When I was first contacted to get involved with this project, we quickly came to a conclusion about the layout of the lines. We had a long discussion about the subject matter: the leaf shape. This shape is based on a type of tree that is common in D.C., salix sericea, or silky willow tree. I often look at the local landscape – you can look at a landscape in many different ways, micro and macro. In this case, I liked the idea of the detail being a part of the larger piece.

For this project, we had the idea of having two layers of stainless steel with a matte finish on the outside and a polished finish on the inside – one layer reflects on the other, creating an unexpected glow from the inside.

How does this installation affect the overall aesthetic of the building?

Something about the transparency is very intriguing. You can see the design in different ways, from outside and inside. The outside allows you to see the whole picture. More intriguing. The inside is more elegant and subdued as to not be too distracting for the people working within the office building.

I wanted something that stands out and is not the usual office building.
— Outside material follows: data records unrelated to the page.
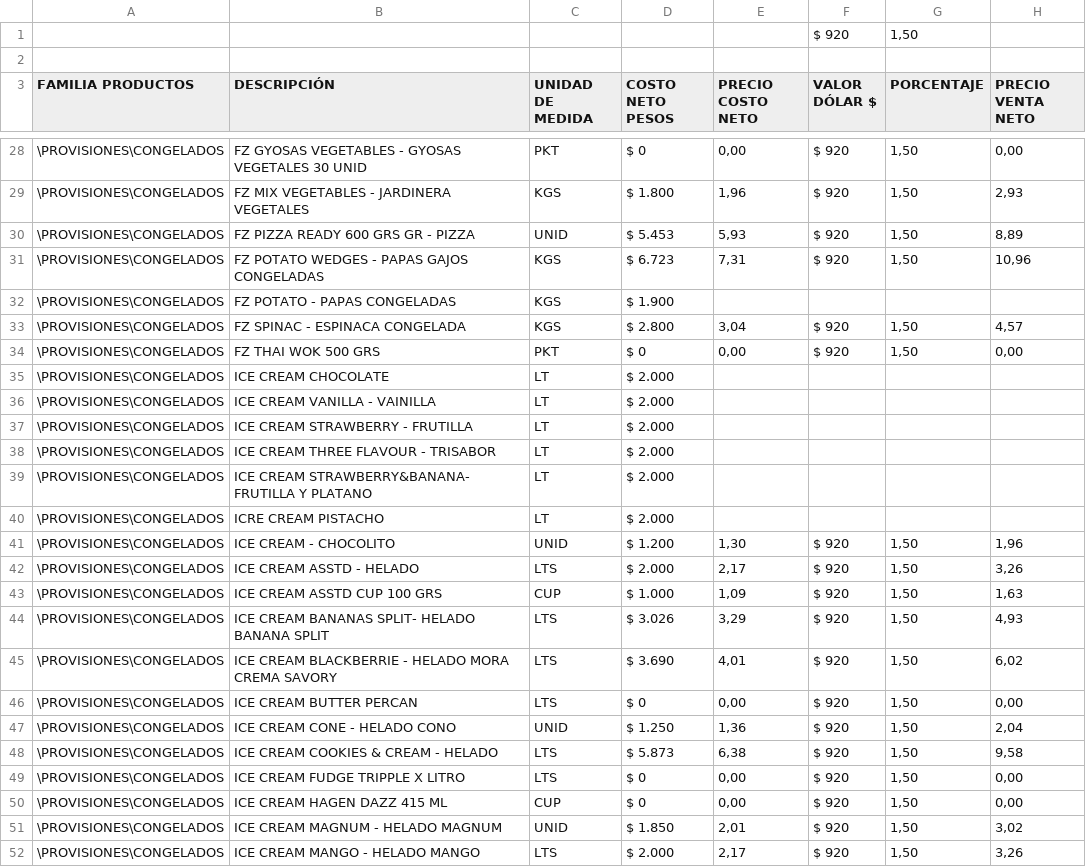
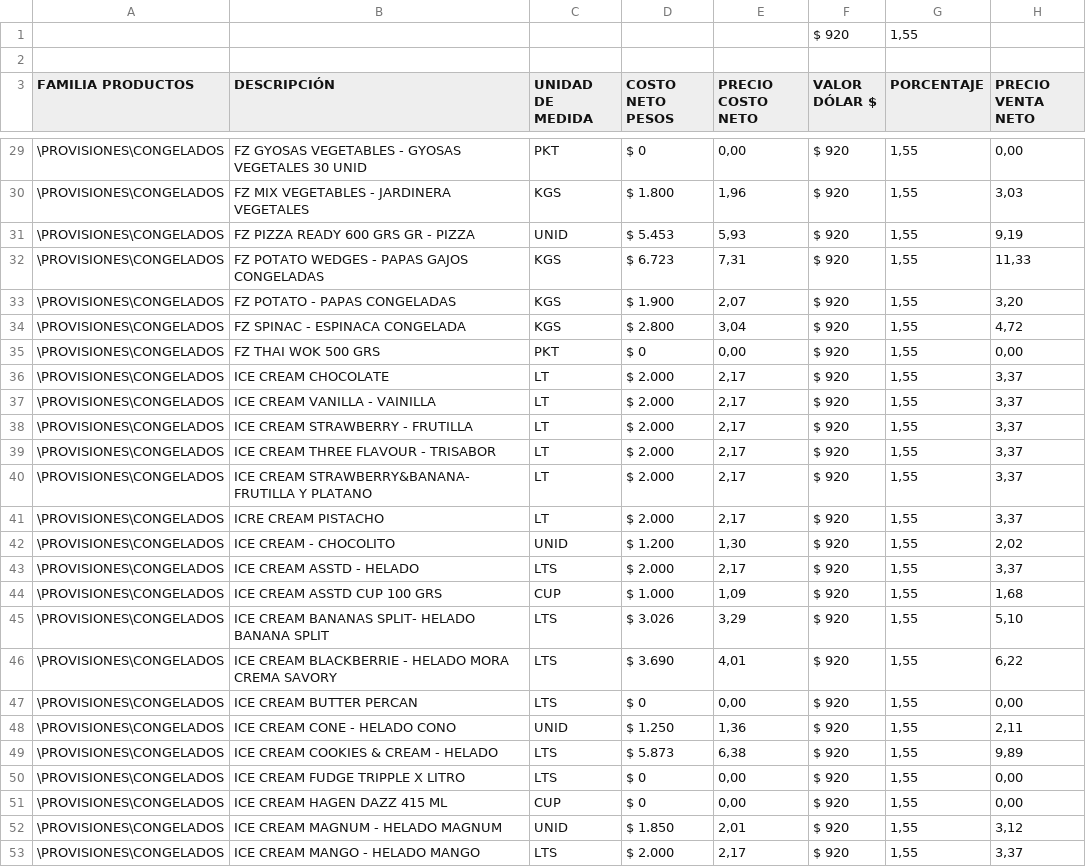
Before and after one commit to Altobert/cotizadorvss-fxjava, a CSV file: BD_VSS/Excel_productos_csv/congelados.csv, drawn as a sheet; only a part is shown, gaps mark what is left out; the diff covers the shown part only.

```diff
--- a/BD_VSS/Excel_productos_csv/congelados.csv
+++ b/BD_VSS/Excel_productos_csv/congelados.csv
@@ -1,2 +1,2 @@
-;;;;;$ 920;1,50;
+;;;;;$ 920;1,55;
 ;;;;;;;
@@ -28,25 +29,25 @@ FAMILIA PRODUCTOS;DESCRIPCIÓN;UNIDAD DE MEDIDA;COSTO NETO PESOS;PRECIO COSTO NE
-\PROVISIONES\CONGELADOS;FZ GYOSAS VEGETABLES - GYOSAS VEGETALES 30 UNID;PKT;$ 0;0,00;$ 920;1,50;0,00
-\PROVISIONES\CONGELADOS;FZ MIX VEGETABLES - JARDINERA VEGETALES;KGS;$ 1.800;1,96;$ 920;1,50;2,93
-\PROVISIONES\CONGELADOS;FZ PIZZA READY 600 GRS GR - PIZZA;UNID;$ 5.453;5,93;$ 920;1,50;8,89
-\PROVISIONES\CONGELADOS;FZ POTATO WEDGES  - PAPAS GAJOS CONGELADAS;KGS;$ 6.723;7,31;$ 920;1,50;10,96
-\PROVISIONES\CONGELADOS;FZ POTATO - PAPAS CONGELADAS;KGS;$ 1.900;;;;
-\PROVISIONES\CONGELADOS;FZ SPINAC - ESPINACA CONGELADA;KGS;$ 2.800;3,04;$ 920;1,50;4,57
-\PROVISIONES\CONGELADOS;FZ THAI WOK 500 GRS;PKT;$ 0;0,00;$ 920;1,50;0,00
-\PROVISIONES\CONGELADOS;ICE CREAM CHOCOLATE;LT;$ 2.000;;;;
-\PROVISIONES\CONGELADOS;ICE CREAM VANILLA - VAINILLA;LT;$ 2.000;;;;
-\PROVISIONES\CONGELADOS;ICE CREAM STRAWBERRY - FRUTILLA;LT;$ 2.000;;;;
-\PROVISIONES\CONGELADOS;ICE CREAM THREE FLAVOUR - TRISABOR;LT;$ 2.000;;;;
-\PROVISIONES\CONGELADOS;ICE CREAM STRAWBERRY&BANANA- FRUTILLA Y PLATANO;LT;$ 2.000;;;;
-\PROVISIONES\CONGELADOS;ICRE CREAM PISTACHO ;LT;$ 2.000;;;;
-\PROVISIONES\CONGELADOS;ICE CREAM - CHOCOLITO;UNID;$ 1.200;1,30;$ 920;1,50;1,96
-\PROVISIONES\CONGELADOS;ICE CREAM ASSTD - HELADO;LTS;$ 2.000;2,17;$ 920;1,50;3,26
-\PROVISIONES\CONGELADOS;ICE CREAM ASSTD CUP 100 GRS;CUP;$ 1.000;1,09;$ 920;1,50;1,63
-\PROVISIONES\CONGELADOS;ICE CREAM BANANAS  SPLIT- HELADO BANANA SPLIT;LTS;$ 3.026;3,29;$ 920;1,50;4,93
-\PROVISIONES\CONGELADOS;ICE CREAM BLACKBERRIE - HELADO MORA CREMA SAVORY;LTS ;$ 3.690;4,01;$ 920;1,50;6,02
-\PROVISIONES\CONGELADOS;ICE CREAM BUTTER PERCAN;LTS;$ 0;0,00;$ 920;1,50;0,00
-\PROVISIONES\CONGELADOS;ICE CREAM CONE - HELADO CONO;UNID;$ 1.250;1,36;$ 920;1,50;2,04
-\PROVISIONES\CONGELADOS;ICE CREAM COOKIES & CREAM - HELADO;LTS;$ 5.873;6,38;$ 920;1,50;9,58
-\PROVISIONES\CONGELADOS;ICE CREAM FUDGE TRIPPLE X LITRO;LTS;$ 0;0,00;$ 920;1,50;0,00
-\PROVISIONES\CONGELADOS;ICE CREAM HAGEN DAZZ 415 ML;CUP;$ 0;0,00;$ 920;1,50;0,00
-\PROVISIONES\CONGELADOS;ICE CREAM MAGNUM  - HELADO MAGNUM;UNID;$ 1.850;2,01;$ 920;1,50;3,02
-\PROVISIONES\CONGELADOS;ICE CREAM MANGO - HELADO MANGO;LTS;$ 2.000;2,17;$ 920;1,50;3,26
+\PROVISIONES\CONGELADOS;FZ GYOSAS VEGETABLES - GYOSAS VEGETALES 30 UNID;PKT;$ 0;0,00;$ 920;1,55;0,00
+\PROVISIONES\CONGELADOS;FZ MIX VEGETABLES - JARDINERA VEGETALES;KGS;$ 1.800;1,96;$ 920;1,55;3,03
+\PROVISIONES\CONGELADOS;FZ PIZZA READY 600 GRS GR - PIZZA;UNID;$ 5.453;5,93;$ 920;1,55;9,19
+\PROVISIONES\CONGELADOS;FZ POTATO WEDGES  - PAPAS GAJOS CONGELADAS;KGS;$ 6.723;7,31;$ 920;1,55;11,33
+\PROVISIONES\CONGELADOS;FZ POTATO - PAPAS CONGELADAS;KGS;$ 1.900;2,07;$ 920;1,55;3,20
+\PROVISIONES\CONGELADOS;FZ SPINAC - ESPINACA CONGELADA;KGS;$ 2.800;3,04;$ 920;1,55;4,72
+\PROVISIONES\CONGELADOS;FZ THAI WOK 500 GRS;PKT;$ 0;0,00;$ 920;1,55;0,00
+\PROVISIONES\CONGELADOS;ICE CREAM CHOCOLATE;LT;$ 2.000;2,17;$ 920;1,55;3,37
+\PROVISIONES\CONGELADOS;ICE CREAM VANILLA - VAINILLA;LT;$ 2.000;2,17;$ 920;1,55;3,37
+\PROVISIONES\CONGELADOS;ICE CREAM STRAWBERRY - FRUTILLA;LT;$ 2.000;2,17;$ 920;1,55;3,37
+\PROVISIONES\CONGELADOS;ICE CREAM THREE FLAVOUR - TRISABOR;LT;$ 2.000;2,17;$ 920;1,55;3,37
+\PROVISIONES\CONGELADOS;ICE CREAM STRAWBERRY&BANANA- FRUTILLA Y PLATANO;LT;$ 2.000;2,17;$ 920;1,55;3,37
+\PROVISIONES\CONGELADOS;ICRE CREAM PISTACHO ;LT;$ 2.000;2,17;$ 920;1,55;3,37
+\PROVISIONES\CONGELADOS;ICE CREAM - CHOCOLITO;UNID;$ 1.200;1,30;$ 920;1,55;2,02
+\PROVISIONES\CONGELADOS;ICE CREAM ASSTD - HELADO;LTS;$ 2.000;2,17;$ 920;1,55;3,37
+\PROVISIONES\CONGELADOS;ICE CREAM ASSTD CUP 100 GRS;CUP;$ 1.000;1,09;$ 920;1,55;1,68
+\PROVISIONES\CONGELADOS;ICE CREAM BANANAS  SPLIT- HELADO BANANA SPLIT;LTS;$ 3.026;3,29;$ 920;1,55;5,10
+\PROVISIONES\CONGELADOS;ICE CREAM BLACKBERRIE - HELADO MORA CREMA SAVORY;LTS ;$ 3.690;4,01;$ 920;1,55;6,22
+\PROVISIONES\CONGELADOS;ICE CREAM BUTTER PERCAN;LTS;$ 0;0,00;$ 920;1,55;0,00
+\PROVISIONES\CONGELADOS;ICE CREAM CONE - HELADO CONO;UNID;$ 1.250;1,36;$ 920;1,55;2,11
+\PROVISIONES\CONGELADOS;ICE CREAM COOKIES & CREAM - HELADO;LTS;$ 5.873;6,38;$ 920;1,55;9,89
+\PROVISIONES\CONGELADOS;ICE CREAM FUDGE TRIPPLE X LITRO;LTS;$ 0;0,00;$ 920;1,55;0,00
+\PROVISIONES\CONGELADOS;ICE CREAM HAGEN DAZZ 415 ML;CUP;$ 0;0,00;$ 920;1,55;0,00
+\PROVISIONES\CONGELADOS;ICE CREAM MAGNUM  - HELADO MAGNUM;UNID;$ 1.850;2,01;$ 920;1,55;3,12
+\PROVISIONES\CONGELADOS;ICE CREAM MANGO - HELADO MANGO;LTS;$ 2.000;2,17;$ 920;1,55;3,37
```
Also changed, not shown: 4 added rows and 73 edited cells elsewhere in this file, BD_VSS/Excel_productos_csv/Abarrotes.csv, BD_VSS/Excel_productos_csv/bebestibles.csv, 6 other files.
I wanted something that breaks up the glass façade you see everywhere and that sets a new standard for different ways to break that up. I like that this installation makes 2100 L stand out in the D.C. landscape.

How long did it take to conceptualize and design this piece?

This process takes a long time and it is a process that doesn’t always adhere to a set timeline. This project required multiple brainstorming sessions with some trial and error. Like a bottle of wine or a good piece of cheese, it gets better with age.

Think of it like writing a book – the first draft is brilliant, the second draft is full of doubts, and the final draft is a combination of the two. It’s a process that everyone does in a different way, but it is my way of working. I have to be very sure about what I’m doing when it’s on a very large scale, such as 2100 L.

What role can art play in a city?

We know life changes when you incorporate smart handling of buildings and good choices of creativity.

The examples of this idea are endless. The National Library on the river Seine in Paris is one of the best examples of how the whole area can change because of one building – when the building was built, the entire area began to change. Now, it’s one of the top areas in Paris.

Art beautifies the area and that’s important. Art has a bigger function than just a statement of the artist; art is a vitamin for space and if you do it in accordance with interesting architecture, it becomes a fascinating combination.

We would like to thank Jan Hendrix for his work and dedication to this project. It is because of his vision that from every perspective, 2100 L Street is a masterpiece.